Roost of Drakes

I might be naive to think that it can hold up in 2020 Magic, but setting up a Verazol and using it to copy a kicked Roost of Drakes and netting two 2/2 Drakes in that initial exchange really excites me.

Roost of Drakes and Verazol are both fairly parasitic and will limit the amount of cards without kicker that you’ll want to put in your deck, but there are already a lot of great options to outline a kicker themed strategy. Bloodchief’s Thirst and Bubble Snare both provide cheap removal for creatures, and the Into the Roil effect has seen its fair share of Standard play historically. Inscription of Insight and Inscription of Ruin are a little on the clunky side, but they also provide reasonable interaction and have pretty high ceilings when kicked.

Bloodchief's Thirst Bubble Snare Into the Roil Inscription of Insight Inscription of Ruin

I also see Jace, Mirror Mage as being a powerful value engine that synergizes well with Roost of Drakes, with Jace providing a stream of cards and Roost of Drakes providing a stream of blockers. Of course, the elephant in the room is Uro, Titan of Nature’s Wrath. I believe there’s room for Uro in kicker decks given that a lot of the cards you care about are instants and sorceries.
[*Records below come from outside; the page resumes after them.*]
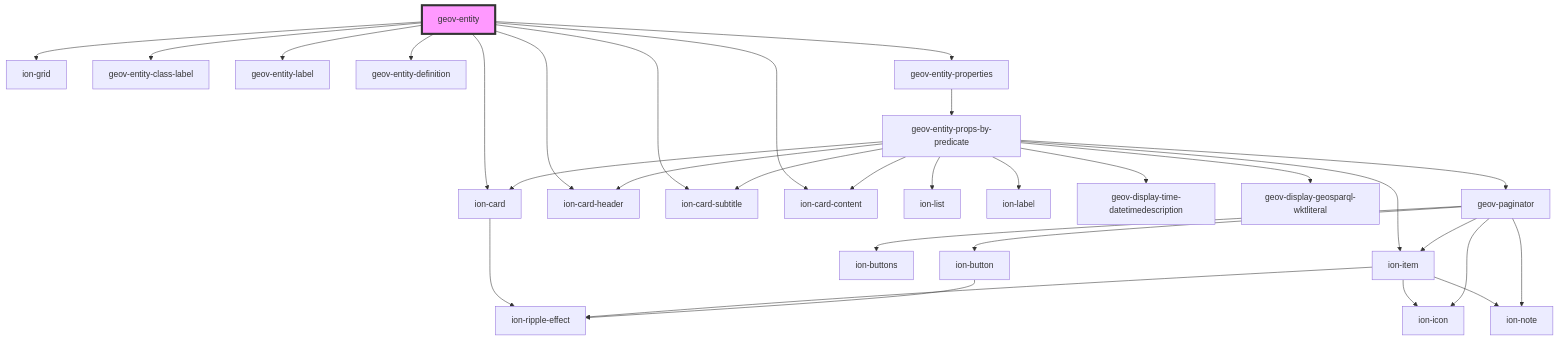
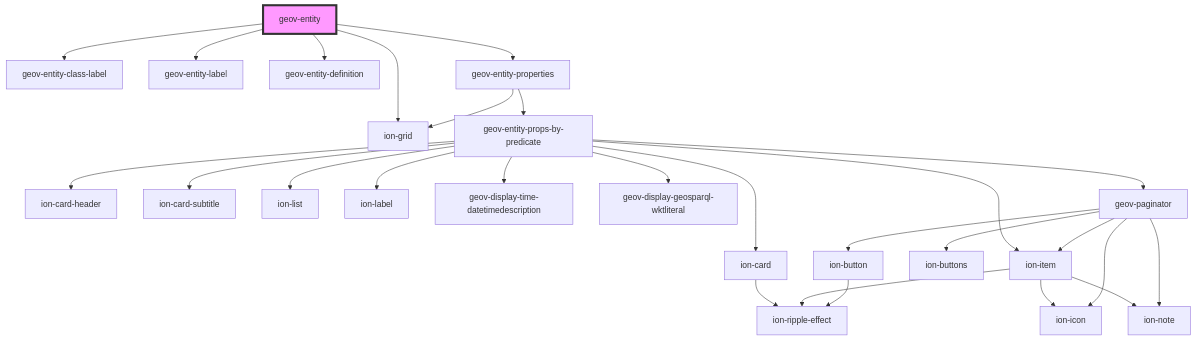
Before and after one commit to geovistory/design-system: the diagram in packages/design-system-web/src/components/geov-entity/readme.md, drawn with Mermaid. The commit also changed other lines of this file and 5 other files, not shown here.

````diff
--- a/packages/design-system-web/src/components/geov-entity/readme.md
+++ b/packages/design-system-web/src/components/geov-entity/readme.md
@@ -33,34 +32,30 @@
 ```mermaid
 graph TD;
   geov-entity --> ion-grid
   geov-entity --> geov-entity-class-label
   geov-entity --> geov-entity-label
   geov-entity --> geov-entity-definition
   geov-entity --> geov-entity-properties
-  geov-entity --> ion-card
-  geov-entity --> ion-card-header
-  geov-entity --> ion-card-subtitle
-  geov-entity --> ion-card-content
+  geov-entity-properties --> ion-grid
   geov-entity-properties --> geov-entity-props-by-predicate
   geov-entity-props-by-predicate --> ion-card
   geov-entity-props-by-predicate --> ion-card-header
   geov-entity-props-by-predicate --> ion-card-subtitle
-  geov-entity-props-by-predicate --> ion-card-content
   geov-entity-props-by-predicate --> ion-list
   geov-entity-props-by-predicate --> ion-item
   geov-entity-props-by-predicate --> ion-label
   geov-entity-props-by-predicate --> geov-display-time-datetimedescription
   geov-entity-props-by-predicate --> geov-display-geosparql-wktliteral
   geov-entity-props-by-predicate --> geov-paginator
   ion-card --> ion-ripple-effect
   ion-item --> ion-icon
   ion-item --> ion-ripple-effect
   ion-item --> ion-note
   geov-paginator --> ion-item
   geov-paginator --> ion-note
   geov-paginator --> ion-buttons
   geov-paginator --> ion-button
   geov-paginator --> ion-icon
   ion-button --> ion-ripple-effect
   style geov-entity fill:#f9f,stroke:#333,stroke-width:4px
 ```
````
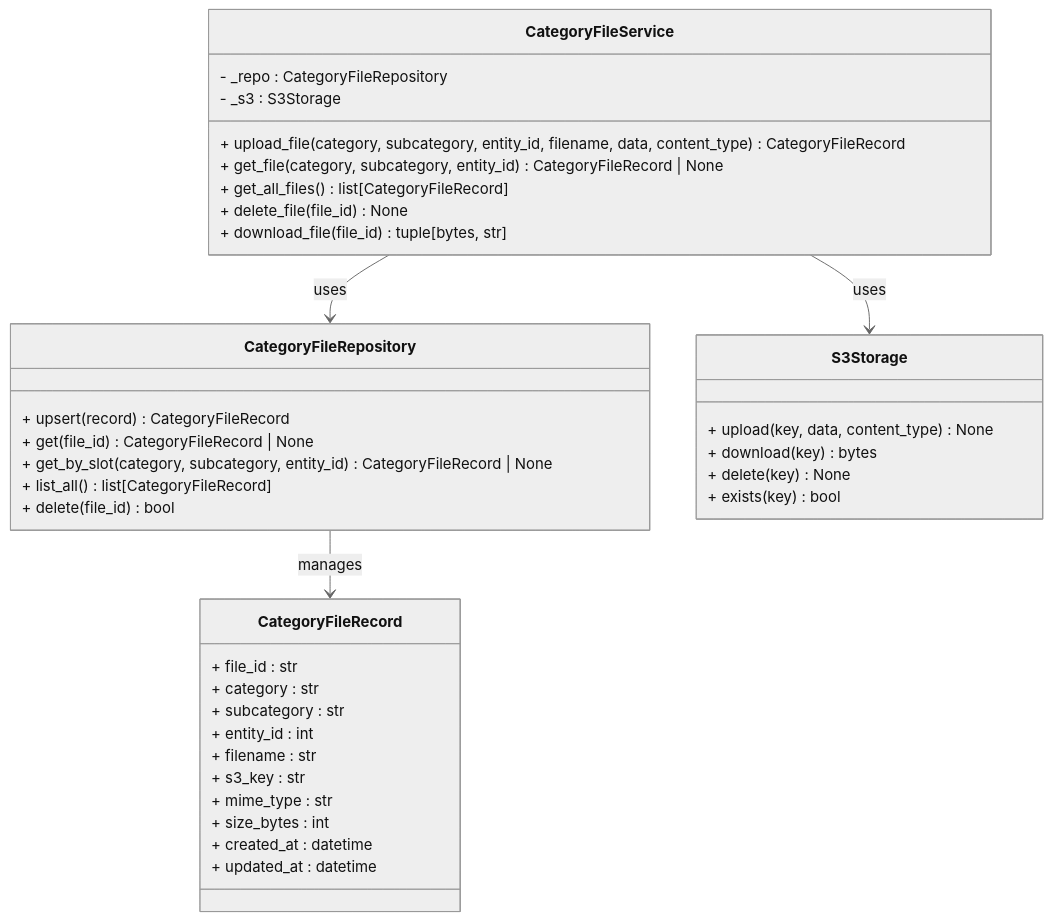
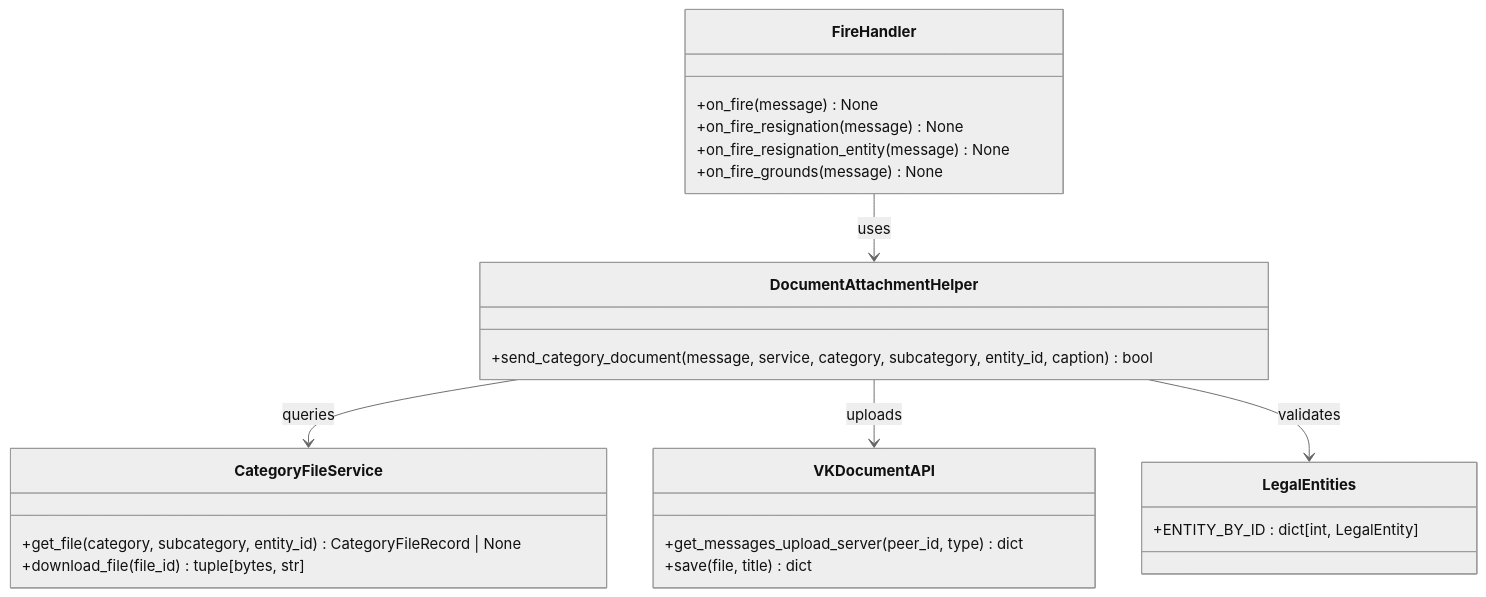
The seventh of 20 diagrams in .qoder/repowiki/en/content/VK Integration/VK Integration.md (ognelis/cafetera_hr_bot), drawn with Mermaid (neutral theme) before and after one commit. The commit also changed other lines of this file and 14 other files, not shown here.

````diff
--- a/.qoder/repowiki/en/content/VK Integration/VK Integration.md
+++ b/.qoder/repowiki/en/content/VK Integration/VK Integration.md
@@ -551,40 +505,27 @@
 ```mermaid
 classDiagram
+class FireHandler {
++on_fire(message) None
++on_fire_resignation(message) None
++on_fire_resignation_entity(message) None
++on_fire_grounds(message) None
+}
+class DocumentAttachmentHelper {
++send_category_document(message, service, category, subcategory, entity_id, caption) bool
+}
 class CategoryFileService {
-- _repo : CategoryFileRepository
-- _s3 : S3Storage
-+ upload_file(category, subcategory, entity_id, filename, data, content_type) CategoryFileRecord
-+ get_file(category, subcategory, entity_id) CategoryFileRecord | None
-+ get_all_files() list[CategoryFileRecord]
-+ delete_file(file_id) None
-+ download_file(file_id) tuple[bytes, str]
++get_file(category, subcategory, entity_id) CategoryFileRecord | None
++download_file(file_id) tuple[bytes, str]
 }
-class CategoryFileRepository {
-+ upsert(record) CategoryFileRecord
-+ get(file_id) CategoryFileRecord | None
-+ get_by_slot(category, subcategory, entity_id) CategoryFileRecord | None
-+ list_all() list[CategoryFileRecord]
-+ delete(file_id) bool
+class VKDocumentAPI {
++get_messages_upload_server(peer_id, type) dict
++save(file, title) dict
 }
-class S3Storage {
-+ upload(key, data, content_type) None
-+ download(key) bytes
-+ delete(key) None
-+ exists(key) bool
+class LegalEntities {
++ENTITY_BY_ID : dict[int, LegalEntity]
 }
-class CategoryFileRecord {
-+ file_id : str
-+ category : str
-+ subcategory : str
-+ entity_id : int
-+ filename : str
-+ s3_key : str
-+ mime_type : str
-+ size_bytes : int
-+ created_at : datetime
-+ updated_at : datetime
-}
-CategoryFileService --> CategoryFileRepository : uses
-CategoryFileService --> S3Storage : uses
-CategoryFileRepository --> CategoryFileRecord : manages
+FireHandler --> DocumentAttachmentHelper : uses
+DocumentAttachmentHelper --> CategoryFileService : queries
+DocumentAttachmentHelper --> VKDocumentAPI : uploads
+DocumentAttachmentHelper --> LegalEntities : validates
 ```
````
The question then is whether an Uro deck built around kicker can compete with other Uro decks. I imagine that the biggest issue a kicker build would have would be the other Uro decks packing Ugin, the Spirit Dragon, as it really easily undoes all the work of Roost of Drakes. And though it can be combated with counterspells, you’ll want to have Ugin on your radar. At the time of this writing there hasn’t been any counterspell with kicker previewed [Copy Editor’s Note: And there isn’t one in the full set – sorry Ryan!], but things like Neutralize, Negate, and Mystical Dispute should do the trick. I also really like the idea of hitting an Ugin with Jwari Disruption.

Jwari Disruption

Manabases in Zendikar Rising Standard are going to be a little weird with shocklands rotating and an incomplete cycle of Pathways taking their place. Verazol suffers some from the lack of a Simic Pathway, but I imagine that kicker tribal wants to be a Sultai deck anyway. Zagoth Triome and Fabled Passage offer a solid starting point for making the mana work.

As I write, this would be my starting point for a kicker deck:

One thing that I really like about this deck is that some of your higher-impact cards like Roost of Drakes and Bloodchief’s Thirst don’t cost your Jaces much loyalty. In theory that will enable decks like this to smoothly draw plenty of extra cards while interacting with the opponent’s plan. Jace looks right at home next to the other kicker cards.

Some of the elements here are a bit uncertain. I don’t know if maindecking Bubble Snare is advisable without any looting effects, and I could easily see that slot changing. I’m also sure it’ll take some time before we really optimize manabases with modal double-faced cards (DFCs). I like having Jwari Disruption and Bala Ged Recovery here, but I’m not sure if I should be cutting lands and playing more of this type of effect or how close I am to optimized there. Minimally I know that Uro somehow gets even more absurd in conjunction with modal DFCs.

Uro, Titan of Nature's Wrath

It’s honestly not clear how long Uro is going to stay legal in Standard, and I don’t see much value in advocating strongly one way or the other. What I will say is that kicker tribal definitely wants to be an Uro deck for as long as that’s allowed, and also that the deck stands to gain a lot if Uro ends up being banned as the other value engines in the deck will be more powerful relative to the rest of the format.

Whether Uro remains legal or not, I intend to spend some time using Verazol to copy all kinds of value spells. I won’t hold my breath on a counterspell with kicker showing up, but I am excited to see what other tools the kicker decks will get from Zendikar Rising.